- **ACTIVITY**: In the material below, which lines hold the word "import"? Pick each one out.

□ □ □ □ □

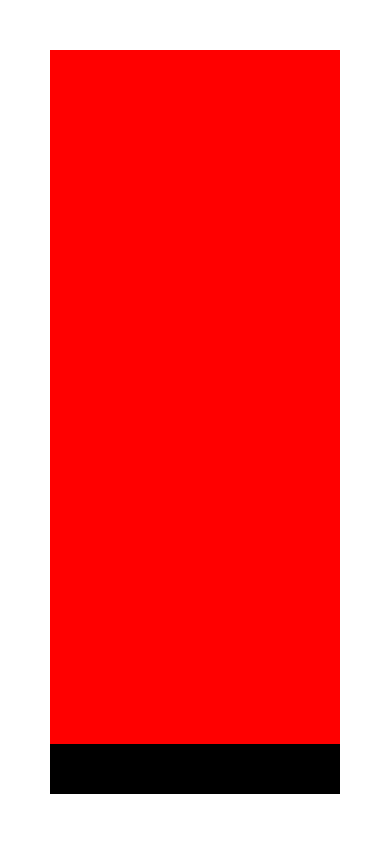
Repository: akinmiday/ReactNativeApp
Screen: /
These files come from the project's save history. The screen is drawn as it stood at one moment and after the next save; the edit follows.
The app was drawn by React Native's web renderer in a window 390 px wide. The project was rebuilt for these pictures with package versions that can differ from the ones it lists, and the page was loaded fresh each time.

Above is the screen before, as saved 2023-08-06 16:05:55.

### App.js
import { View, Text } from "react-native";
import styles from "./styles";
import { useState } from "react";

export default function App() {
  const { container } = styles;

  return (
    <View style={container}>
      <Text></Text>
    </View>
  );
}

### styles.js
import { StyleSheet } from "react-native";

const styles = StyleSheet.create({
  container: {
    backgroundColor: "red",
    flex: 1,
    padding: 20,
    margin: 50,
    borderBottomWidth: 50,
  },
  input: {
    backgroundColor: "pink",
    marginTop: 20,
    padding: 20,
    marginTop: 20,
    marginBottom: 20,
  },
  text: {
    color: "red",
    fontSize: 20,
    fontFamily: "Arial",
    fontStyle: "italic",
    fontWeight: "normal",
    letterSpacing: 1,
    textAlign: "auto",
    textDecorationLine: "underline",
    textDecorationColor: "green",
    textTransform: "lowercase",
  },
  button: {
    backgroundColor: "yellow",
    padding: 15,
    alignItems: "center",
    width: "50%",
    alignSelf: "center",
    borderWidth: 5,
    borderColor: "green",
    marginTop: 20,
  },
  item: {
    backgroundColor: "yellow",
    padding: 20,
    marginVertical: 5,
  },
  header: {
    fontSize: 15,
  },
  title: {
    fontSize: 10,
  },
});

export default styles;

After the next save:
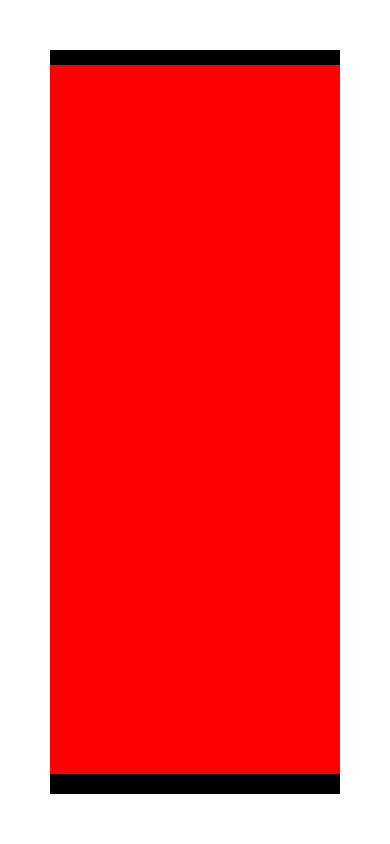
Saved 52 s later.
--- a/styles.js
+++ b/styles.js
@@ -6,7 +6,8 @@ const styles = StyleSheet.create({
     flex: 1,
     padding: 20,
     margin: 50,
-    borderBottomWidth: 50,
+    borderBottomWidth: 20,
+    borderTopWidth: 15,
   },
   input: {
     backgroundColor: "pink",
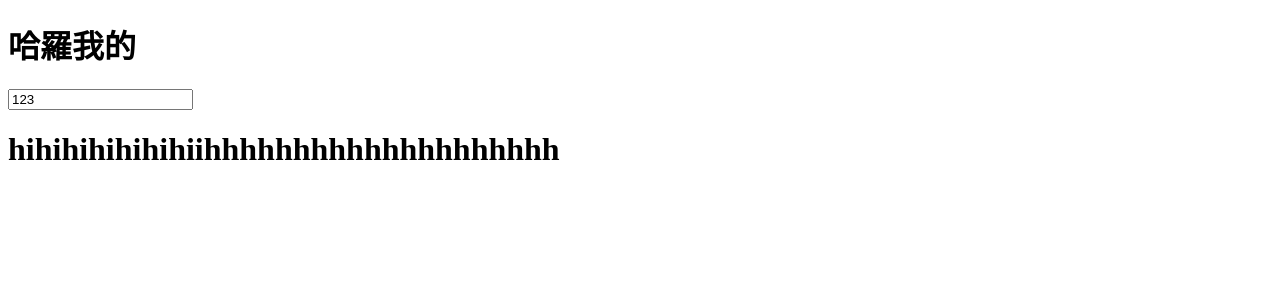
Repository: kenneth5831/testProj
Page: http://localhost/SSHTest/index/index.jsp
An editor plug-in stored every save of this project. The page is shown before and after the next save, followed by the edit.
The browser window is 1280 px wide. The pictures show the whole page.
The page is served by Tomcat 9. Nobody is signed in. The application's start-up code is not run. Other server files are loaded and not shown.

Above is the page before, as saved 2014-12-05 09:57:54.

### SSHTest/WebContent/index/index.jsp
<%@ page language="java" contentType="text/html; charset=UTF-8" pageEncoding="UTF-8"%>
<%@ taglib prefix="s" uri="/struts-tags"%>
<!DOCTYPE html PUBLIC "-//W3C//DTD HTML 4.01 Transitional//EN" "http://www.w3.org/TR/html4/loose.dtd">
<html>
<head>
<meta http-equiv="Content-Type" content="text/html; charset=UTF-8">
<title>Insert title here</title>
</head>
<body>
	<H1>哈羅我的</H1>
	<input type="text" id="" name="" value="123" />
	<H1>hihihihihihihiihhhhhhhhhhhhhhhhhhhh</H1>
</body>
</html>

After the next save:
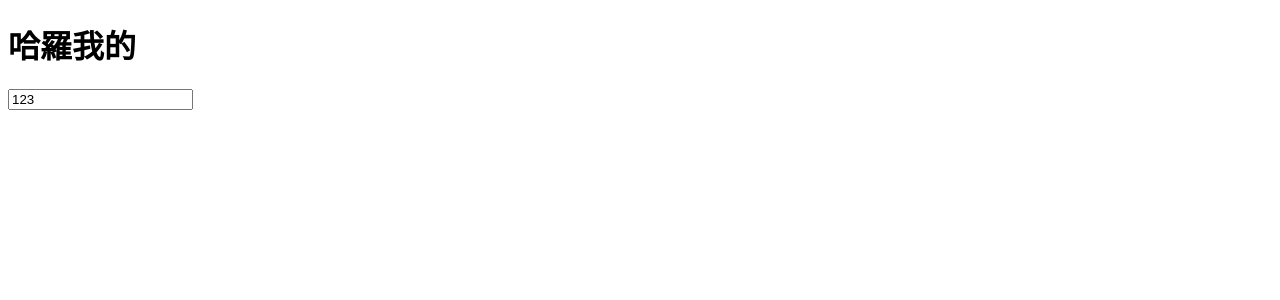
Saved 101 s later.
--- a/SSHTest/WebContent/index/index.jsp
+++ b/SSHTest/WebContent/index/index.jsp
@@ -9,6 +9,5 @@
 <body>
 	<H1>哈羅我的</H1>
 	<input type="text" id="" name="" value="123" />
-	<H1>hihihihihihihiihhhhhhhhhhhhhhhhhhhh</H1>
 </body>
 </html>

□ □ □ □ □

- **SOLUTION**:
import { View, Text } from "react-native";
import styles from "./styles";
import { useState } from "react";
import { StyleSheet } from "react-native";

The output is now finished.